What is Carbon Mineralisation?
It is a natural process by which Carbon Dioxide (CO2) from the atmosphere reacts with minerals containing calcium or magnesium in solid or dissolved forms in soils, oceans and rocks converting to a carbonate compounds. This process permanently captures CO2 and stores (sequesters) this for many years, effectively removing excess CO2 from the atmosphere and thus mitigating climate change. These phenomena occur organically across various domains, which are briefly elucidated below.
Certain types of rocks, such as calcium and magnesium silicates, can react with atmospheric CO2 over geological timescales. This mineral carbonation process converts CO2 into stable carbonates like calcium carbonate (CaCO3), effectively locking away carbon in solid mineral structures permanently.
Calcium Carbonate Formation: Dissolved CO2 can react with calcium ions to form calcium carbonate minerals like aragonite and calcite, which can settle to the ocean floor and become part of sediments.
This process is particularly important in marine environments, as it helps regulate ocean acidity and sequesters carbon over geological timescales

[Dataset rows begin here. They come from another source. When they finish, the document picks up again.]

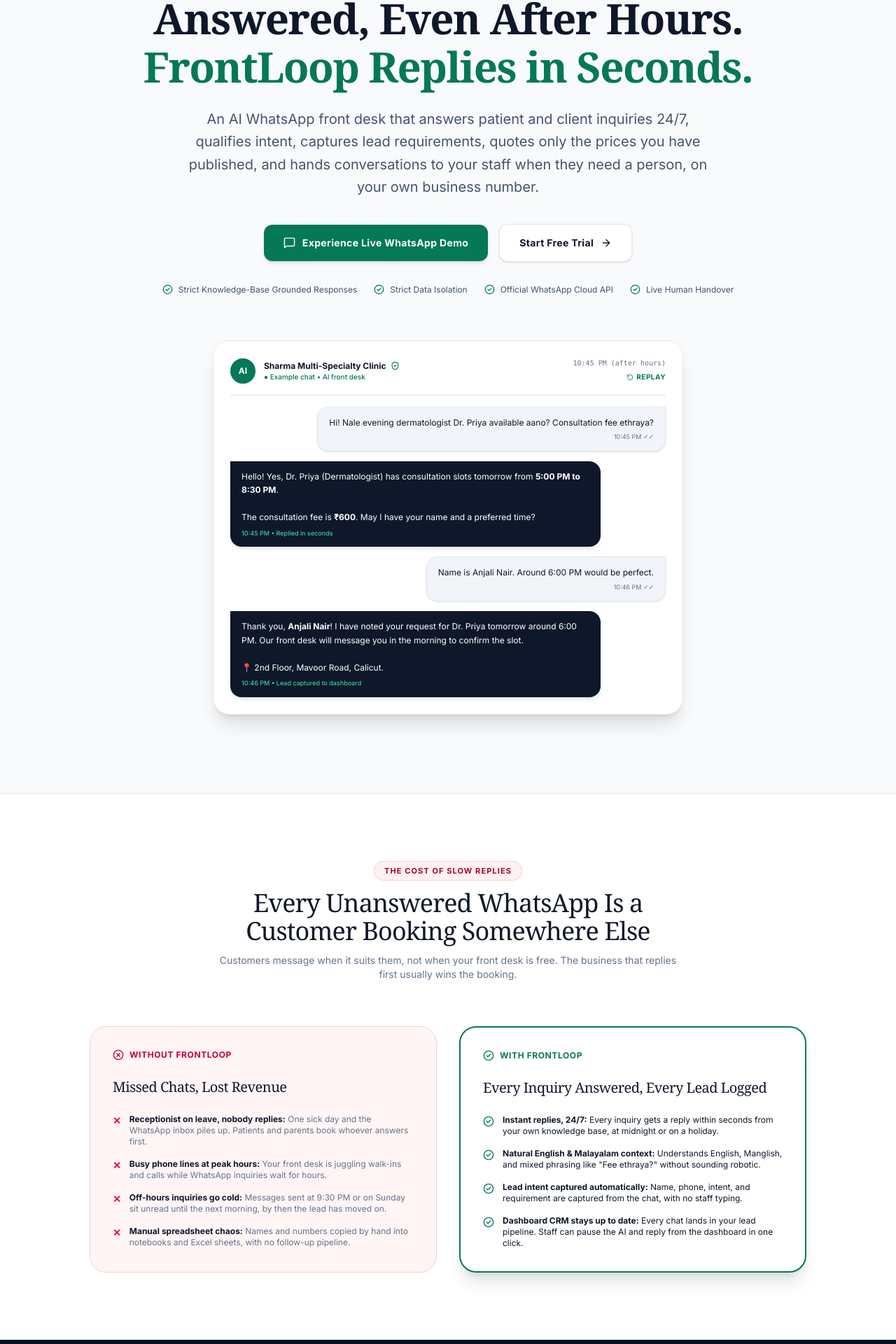
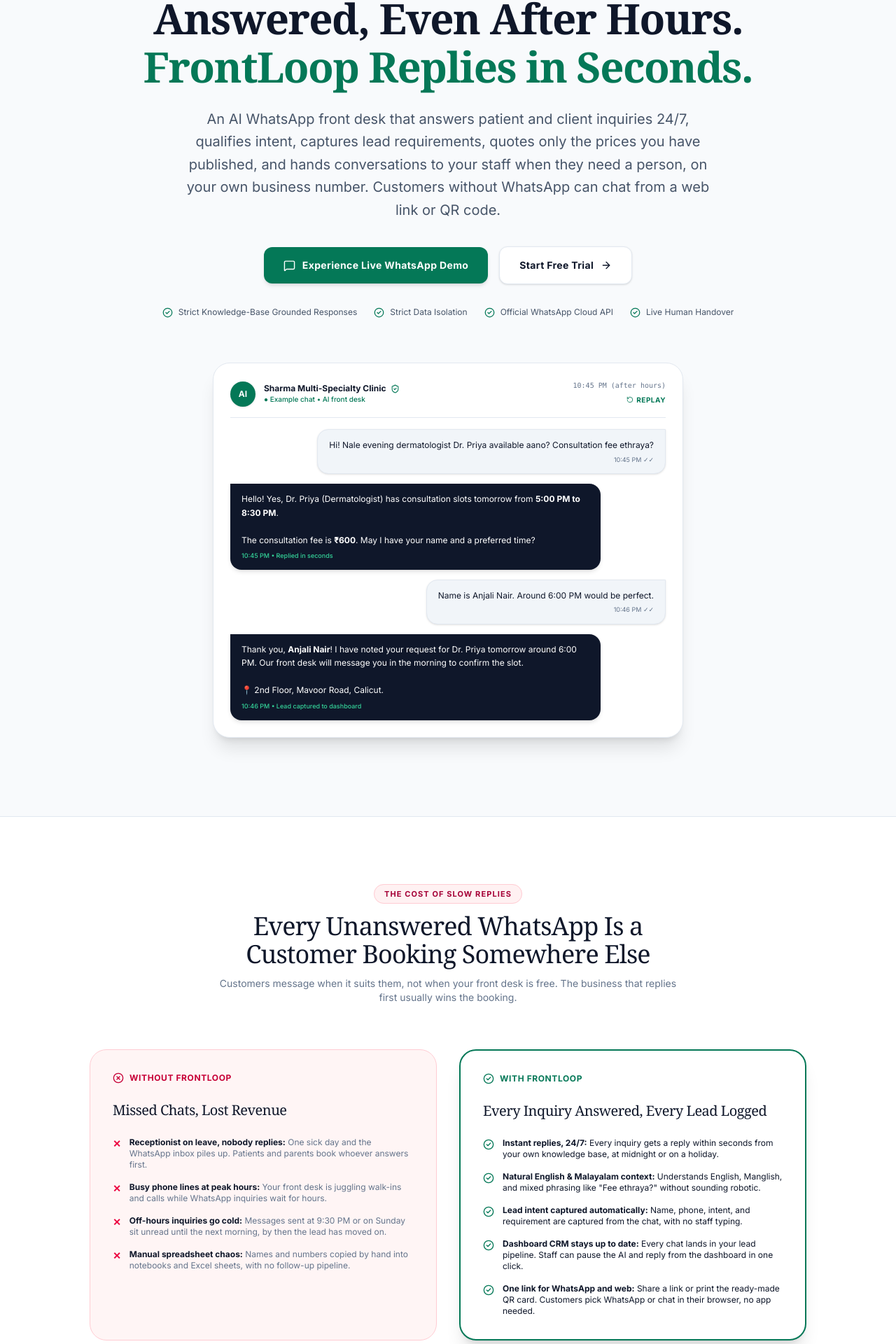
Before and after one commit to SharafathPersonal/Frontloop, a Next.js app: page / in a window 1280 px wide. Shown: the part 301-2221 px from the top of the page at 70% size. Built offline with nearby package versions, Linux system fonts and the light colour scheme.

Commit message:
feat(landing): document digital front-desk hub and web chat across landing, pricing, and faqs

```diff
--- a/src/app/page.tsx
+++ b/src/app/page.tsx
@@ -67,6 +67,10 @@
     title: 'Dashboard CRM stays up to date:',
     body: 'Every chat lands in your lead pipeline. Staff can pause the AI and reply from the dashboard in one click.',
   },
+  {
+    title: 'One link for WhatsApp and web:',
+    body: 'Share a link or print the ready-made QR card. Customers pick WhatsApp or chat in their browser, no app needed.',
+  },
 ];
 
 export default function LandingPage() {
@@ -131,7 +135,7 @@
         <p className="text-base sm:text-xl text-[#475569] max-w-3xl mx-auto mt-6 leading-relaxed">
           An AI WhatsApp front desk that answers patient and client inquiries 24/7, qualifies intent, captures lead
           requirements, quotes only the prices you have published, and hands conversations to your staff when they
-          need a person, on your own business number.
+          need a person, on your own business number. Customers without WhatsApp can chat from a web link or QR code.
         </p>
 
         <div className="flex flex-col sm:flex-row items-center justify-center gap-4 mt-9">
--- a/src/components/landing/FaqSection.tsx
+++ b/src/components/landing/FaqSection.tsx
@@ -33,6 +33,11 @@
     question: 'How does the AI handle regional language phrasing like Manglish or Hinglish?',
     answer:
       'The AI understands conversational mixed English and regional phrasing (such as "Nale doctor undo?", "Fee ethraya?", or "Do you have slots evening?"), identifies the customer’s intent, and replies in the language they wrote in.',
+  },
+  {
+    question: 'What if some of my customers do not use WhatsApp?',
+    answer:
+      'Every workspace gets a front-desk link and a printable QR card for your reception desk. Customers who scan it choose WhatsApp or chat right in their browser after sharing their name and mobile number. Web chats use the same knowledge base and appear in your dashboard alongside WhatsApp leads.',
   },
   {
     question: 'What happens if a customer asks a question not in my knowledge base?',
--- a/src/lib/plans.ts
+++ b/src/lib/plans.ts
@@ -36,6 +36,7 @@
   'English & Manglish understanding',
   'Automatic intent tagging & lead capture',
   'Human takeover with in-dashboard replies',
+  'Web chat link & printable QR card',
   'Lead pipeline dashboard & CSV export',
 ] as const;
 
```
Also changed, not shown: public/llms-full.txt, public/llms.txt, 1 other file (tests, documents, lock files or other folders).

Numerous soil processes naturally capture and sequester CO2. Among these, there is the transformation of organic carbon within plant and microbial biomass into more enduring states, effectively locking away carbon and averting its release into the atmosphere as CO2. A diverse range of organisms, including algae, bacteria, fungi, and plants, play pivotal roles in facilitating carbon mineralization through their metabolic activities.
BUT, in its natural state, mineral carbonation is a slow process, taking thousands to millions of years to significantly reduce the rising CO2 levels from man-made emissions.
Existing technologies, such as Carbon Capture Usage and Storage (CCUS) technologies involve capturing CO2 emissions from industrial processes or power plants and injecting the captured CO2 deep underground into geological formations like depleted oil and gas reservoirs or saline aquifers. The biggest problem with storing CO2 in geological formations and under the sea are both physical and economic. Leakage of CO2 from geological storage reservoirs can lead to global and local risks.
Direct Air Capture (DAC) technologies are designed to capture CO2 directly from the ambient air. Once captured, the CO2 can be processed and mineralised by reacting it with suitable minerals to form stable carbonates.
Some industrial processes, such as cement production, steel manufacturing, and chemical production, release CO2 as a by-product. Various technologies and methods are being developed to capture CO2 emissions from these processes.
Each of these carbon capture technologies have their own disadvantages such as high energy requirements, land space and costs to facilitate. Carbon mineralisation presents significant potential as a carbon removal approach, within a larger suite of carbon removal and climate actions, to help reach global climate goals.